I often get asked why I shifted from my early Evangelical Christian foundation and found a spiritual home in the Anglican tradition. Without missing a beat, my answer is always the same: the sacraments.
Bread. Water. Wine. Oil. Hands. Ordinary things which become for us conveyors of God’s presence and God’s grace. We are physical, embodied people. So is our Gospel … and so is our Church. The sacraments assure me that our faith is not just a set of abstract, idealized statements about God. Our faith is manifested in signs and symbols — the touch of a hand, breaking of bread. Our faith is not an intellectual exercise about “believing” the right things. But our faith is about touching, tasting, and encountering God in ways that go beyond propositions and language.
So, it should come as no surprise that Rachel Held Evans’ newest book, Searching For Sunday, deeply resonated with me. I have long felt an affinity with Evans’ reflections on her own spiritual journey, as she relates it on her blog. Not just because we are the same age and share a name. Like Evans, I know what it is to be a good southern Evangelical, and what it is to have a neat and tidy childhood faith knocked down and rebuilt. And now it would seem that we have both had our faith renewed at least to some degree by the sacred mystery of the sacraments:
“When my faith had become little more than an abstraction, a set of propositions to be affirmed or denied, the tangible, tactile nature of the sacraments invited me to touch, smell, taste, hear, and see God in the stuff of everyday life again. They got God out of my head and into my hands. they reminded me that Christianity isn’t meant to simply be believed, it’s meant to be lived, shared, eaten, spoken, and enacted in the presence of other people. They remind me that, try as I may, I can’t be a Christian on my own. I need a community. I need the church.” (xvi)
Yes, pretty much that.
I don’t pretend to be much of a book reviewer. Then again, Searching for Sunday is the kind of book that defies critical assessment. It does not pretend to be a worked out idealized theology of the church. For which I am profoundly grateful. When I was in seminary, our systematic theology professor made the comment: There is no such thing as the “invisible church”, there is only the church. In other words, there is no abstract spiritual assemblage of those souls redeemed by the blood of Christ. There is only the church. Living, breathing women and men struggling to live out lives following the teachings of Jesus Christ. Sometimes imperfectly. But always tangibly, physically, in relationship with one another.
Evans’ book is as perfect a testament to the muddled, messy nature of the “visible church” as any I could imagine. Through third-person anecdotes and personal reflection, Evan shares genuinely profound insights into the ability of the church to both hurt and heal its members. It would be easy to focus on the “negative” aspects of church experience that Evans describes: What happens when the church makes no room for divergent political opinions? For people suffering mental illness or depression? How do we account for the pain the church has inflicted on LGBT people? But, perhaps it is that same realness of the church that is its blessing and its curse. The church is real … it is human. And if it is human, the church has the power to inflict tremendous pain.
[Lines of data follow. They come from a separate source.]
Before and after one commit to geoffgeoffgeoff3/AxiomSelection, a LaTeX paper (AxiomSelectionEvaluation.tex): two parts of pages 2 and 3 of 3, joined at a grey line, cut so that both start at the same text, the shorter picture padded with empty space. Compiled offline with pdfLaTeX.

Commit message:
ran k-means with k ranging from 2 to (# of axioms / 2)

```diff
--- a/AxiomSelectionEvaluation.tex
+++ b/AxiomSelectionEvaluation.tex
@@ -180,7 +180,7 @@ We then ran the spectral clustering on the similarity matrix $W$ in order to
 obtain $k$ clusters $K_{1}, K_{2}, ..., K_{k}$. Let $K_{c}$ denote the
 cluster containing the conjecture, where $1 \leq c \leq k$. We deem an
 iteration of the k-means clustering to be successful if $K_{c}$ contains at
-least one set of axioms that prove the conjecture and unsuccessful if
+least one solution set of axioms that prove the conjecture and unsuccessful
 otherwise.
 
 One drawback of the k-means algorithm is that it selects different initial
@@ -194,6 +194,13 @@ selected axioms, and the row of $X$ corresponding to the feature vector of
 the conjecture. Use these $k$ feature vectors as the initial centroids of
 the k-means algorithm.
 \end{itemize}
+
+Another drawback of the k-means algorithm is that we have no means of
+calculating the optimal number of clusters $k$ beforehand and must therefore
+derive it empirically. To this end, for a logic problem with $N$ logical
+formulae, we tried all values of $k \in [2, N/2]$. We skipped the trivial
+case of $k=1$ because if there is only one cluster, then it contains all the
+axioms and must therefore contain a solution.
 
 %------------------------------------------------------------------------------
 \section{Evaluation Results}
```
As Evans reminds us, though, we are always pulled back to those pesky sacraments. The sacraments which remind us that God is present here–in the material things of this world. A touch of the priests’ hand in the sacrament of reconciliation offers the assurance than sins have been heard, and absolved. A touch of oil on a forehead offers the promise of spiritual wholeness. And it is the same human hands which have the capacity to hurt that perform these sacraments, both in formal liturgical rituals and in the sacramental nature of everyday life. It is indeed the human reality of the church which offers the promise of hope, of reconciliation, and redemption. Recounting her participation in the Episcopal confirmation service of two close friends, Evans notes that our baptism vows do indeed speak to the heart of our faith, lived out in the community of the church: “Repent. Break bread. Seek justice. Love neighbor. Christianity seemed at once the simplest and most impossible thing in the world” (194).
In the end, I think Searching for Sunday presents all of us who would call ourselves Christians with a lofty challenge–the challenge to love one another, even in the midst of profound differences and disagreements. To remember that a faith grounded on the central truth that God became a person cannot just be a matter of ideas and convictions. It must be lived out in our bodies and in relation to one another. When we break bread together, we are one body — we are the church. Messy, frustrating, but a refreshingly real gift from God, even when we don’t realize it.